Listed entries:
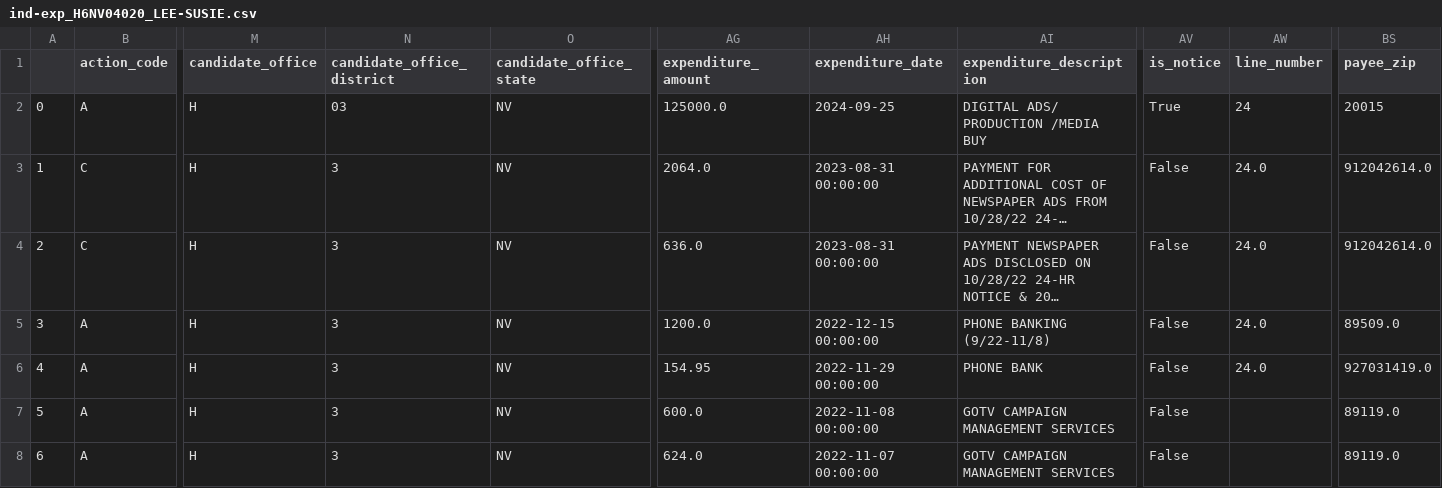
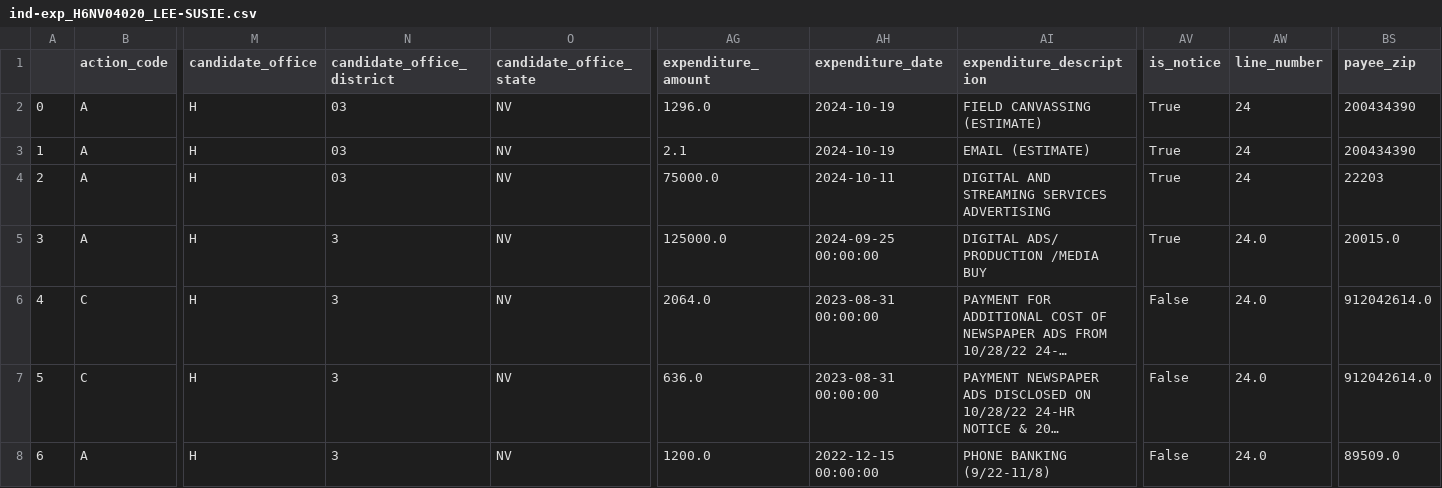
Before and after one commit to m-nolan/sunlight_fec, a CSV file: data/ind-exp_H6NV04020_LEE-SUSIE.csv, drawn as a sheet; only a part is shown, gaps mark what is left out; the shorter side is filled out with more unchanged rows; long unchanged cells end in …; addresses are those after the commit; rows hold the shown columns only; the diff names each change by its address in the sheet, - before the commit and + after, or states it on an @@ line.

```diff
--- a/data/ind-exp_H6NV04020_LEE-SUSIE.csv
+++ b/data/ind-exp_H6NV04020_LEE-SUSIE.csv
+row 2: 0 | A | H | 03 | NV | 1296.0 | 2024-10-19 | FIELD CANVASSING (ESTIMATE) | True | 24 | 200434390
+row 3: 1 | A | H | 03 | NV | 2.1 | 2024-10-19 | EMAIL (ESTIMATE) | True | 24 | 200434390
+row 4: 2 | A | H | 03 | NV | 75000.0 | 2024-10-11 | DIGITAL AND STREAMING SERVICES ADVERTISING | True | 24 | 22203
@@ column A renumbered from row 5 down @@
-N5 (candidate_office_district): 03
+N5 (candidate_office_district): 3
-AH5 (expenditure_date): 2024-09-25
+AH5 (expenditure_date): 2024-09-25 00:00:00
-AW5 (line_number): 24
+AW5 (line_number): 24.0
-BS5 (payee_zip): 20015
+BS5 (payee_zip): 20015.0
```
Also changed, not shown: data/ind-exp_H0TX15124_DE LA CRUZ-MONICA.csv, data/ind-exp_H2CA03157_KILEY-KEVIN.csv, 11 other files.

Your goal: Each record above should be copied character for character, with pictures dropped.

Written answer:
Before and after one commit to m-nolan/sunlight_fec, a CSV file: data/ind-exp_H6NV04020_LEE-SUSIE.csv, drawn as a sheet; only a part is shown, gaps mark what is left out; the shorter side is filled out with more unchanged rows; long unchanged cells end in …; addresses are those after the commit; rows hold the shown columns only; the diff names each change by its address in the sheet, - before the commit and + after, or states it on an @@ line.

```diff
--- a/data/ind-exp_H6NV04020_LEE-SUSIE.csv
+++ b/data/ind-exp_H6NV04020_LEE-SUSIE.csv
+row 2: 0 | A | H | 03 | NV | 1296.0 | 2024-10-19 | FIELD CANVASSING (ESTIMATE) | True | 24 | 200434390
+row 3: 1 | A | H | 03 | NV | 2.1 | 2024-10-19 | EMAIL (ESTIMATE) | True | 24 | 200434390
+row 4: 2 | A | H | 03 | NV | 75000.0 | 2024-10-11 | DIGITAL AND STREAMING SERVICES ADVERTISING | True | 24 | 22203
@@ column A renumbered from row 5 down @@
-N5 (candidate_office_district): 03
+N5 (candidate_office_district): 3
-AH5 (expenditure_date): 2024-09-25
+AH5 (expenditure_date): 2024-09-25 00:00:00
-AW5 (line_number): 24
+AW5 (line_number): 24.0
-BS5 (payee_zip): 20015
+BS5 (payee_zip): 20015.0
```
Also changed, not shown: data/ind-exp_H0TX15124_DE LA CRUZ-MONICA.csv, data/ind-exp_H2CA03157_KILEY-KEVIN.csv, 11 other files.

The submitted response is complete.